Signs of schizophrenia
With schizophrenia in adolescents, parents often report a change of behavior in their children. Their school grades might slip, they might appear very disorganized all of the sudden or spent less time with their friends without plausible reason. Early-onset schizophrenia typically occurs between the ages of 13 and 18.
Types of schizophrenia
The Diagnostic and Statistical Manual of Mental Disorders, Fifth Edition (DSM-5) does not differentiate between subtypes of schizophrenia anymore, because they used to overlap with one another and treatment is mostly the same.
Antipsychotic medication is the first-line treatment for schizophrenia. Antipsychotics are a class of medication usually effective in relieving symptoms of psychosis in the short term. There are first- and second-generation drugs (also called typical and atypical), which both block receptors in the brain’s dopamine pathways. Atypical antipsychotics also act on serotonin receptors and generally have a better side-effect profile.

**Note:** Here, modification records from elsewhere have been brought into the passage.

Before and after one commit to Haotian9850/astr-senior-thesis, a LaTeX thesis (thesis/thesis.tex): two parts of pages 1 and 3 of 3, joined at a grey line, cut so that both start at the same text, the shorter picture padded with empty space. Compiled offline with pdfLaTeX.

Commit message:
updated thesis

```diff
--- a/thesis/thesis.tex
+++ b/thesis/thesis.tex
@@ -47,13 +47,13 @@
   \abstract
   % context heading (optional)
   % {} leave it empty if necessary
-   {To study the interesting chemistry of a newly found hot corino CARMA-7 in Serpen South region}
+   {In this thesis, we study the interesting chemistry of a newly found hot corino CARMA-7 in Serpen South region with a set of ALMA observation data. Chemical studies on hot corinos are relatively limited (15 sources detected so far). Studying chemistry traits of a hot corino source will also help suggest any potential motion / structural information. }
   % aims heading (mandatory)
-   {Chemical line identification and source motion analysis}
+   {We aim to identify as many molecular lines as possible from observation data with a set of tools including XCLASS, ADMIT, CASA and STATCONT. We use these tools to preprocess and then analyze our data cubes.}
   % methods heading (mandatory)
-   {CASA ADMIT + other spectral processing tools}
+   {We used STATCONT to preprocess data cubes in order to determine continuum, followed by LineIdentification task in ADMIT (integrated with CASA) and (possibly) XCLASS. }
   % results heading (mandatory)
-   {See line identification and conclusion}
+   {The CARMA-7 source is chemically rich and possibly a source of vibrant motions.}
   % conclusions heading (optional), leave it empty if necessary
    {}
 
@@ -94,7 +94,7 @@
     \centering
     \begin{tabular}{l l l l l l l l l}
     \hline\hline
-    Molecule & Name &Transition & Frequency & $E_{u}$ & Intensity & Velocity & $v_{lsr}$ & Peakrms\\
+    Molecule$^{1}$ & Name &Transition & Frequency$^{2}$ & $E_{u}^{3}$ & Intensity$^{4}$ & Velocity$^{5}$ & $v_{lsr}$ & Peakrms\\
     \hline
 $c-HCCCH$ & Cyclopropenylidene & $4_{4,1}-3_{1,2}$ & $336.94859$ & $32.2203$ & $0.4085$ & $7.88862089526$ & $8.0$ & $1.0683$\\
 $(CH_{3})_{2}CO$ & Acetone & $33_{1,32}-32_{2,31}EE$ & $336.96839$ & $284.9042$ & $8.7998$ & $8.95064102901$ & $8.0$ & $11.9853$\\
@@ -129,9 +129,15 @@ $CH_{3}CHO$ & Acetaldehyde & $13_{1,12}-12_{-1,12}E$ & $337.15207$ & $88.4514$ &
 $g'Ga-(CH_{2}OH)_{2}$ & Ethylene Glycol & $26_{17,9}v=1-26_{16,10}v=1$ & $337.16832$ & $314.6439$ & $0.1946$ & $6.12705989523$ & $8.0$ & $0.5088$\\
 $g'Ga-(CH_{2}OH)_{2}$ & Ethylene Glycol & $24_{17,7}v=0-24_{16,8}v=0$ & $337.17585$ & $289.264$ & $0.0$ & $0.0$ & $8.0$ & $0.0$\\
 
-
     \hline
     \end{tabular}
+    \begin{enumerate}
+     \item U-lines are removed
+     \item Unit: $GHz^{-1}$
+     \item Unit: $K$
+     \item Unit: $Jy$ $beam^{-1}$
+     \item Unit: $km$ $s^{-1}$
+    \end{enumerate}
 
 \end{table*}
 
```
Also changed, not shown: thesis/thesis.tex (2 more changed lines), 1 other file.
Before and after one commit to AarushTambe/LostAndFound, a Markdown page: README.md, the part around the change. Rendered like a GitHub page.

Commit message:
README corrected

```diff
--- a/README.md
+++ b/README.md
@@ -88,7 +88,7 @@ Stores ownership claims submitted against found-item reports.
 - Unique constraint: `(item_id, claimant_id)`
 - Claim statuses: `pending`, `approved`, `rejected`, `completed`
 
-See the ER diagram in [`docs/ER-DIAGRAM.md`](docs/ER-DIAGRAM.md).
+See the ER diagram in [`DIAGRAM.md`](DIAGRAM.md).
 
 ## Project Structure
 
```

As of right now, researchers haven’t understood what causes schizophrenia completely. There are different reasons though that have been established to partly play a role in the disorder’s development. One of the most significant risk factors are the genes. In twin-studies researchers found that if one identical twin sibling has schizophrenia, the other has a 1 in 2 chance of developing it. This is also the case if the twins are raised separately. In comparison, the risk for disease is 1 in 100 in the general population. Furthermore, it is believed that low levels or imbalances of certain chemicals, in particular dopamine, in the brain play a role in the development of schizophrenia. Additionally, the use of recreational drugs (i.e. cannabis, cocaine, LSD and amphetamines) may trigger symptoms of schizophrenia in people who are more at risk.
If you think that you or a person you know is showing signs of schizophrenia, please seek out help and immediate treatment. The earlier the disorder is recognized and correctly treated, the higher the chance that symptoms will reduce and eventually vanish.
1 American Psychiatric Association. (2013). Diagnostic and statistical manual of mental disorders (DSM-5®): American Psychiatric Pub.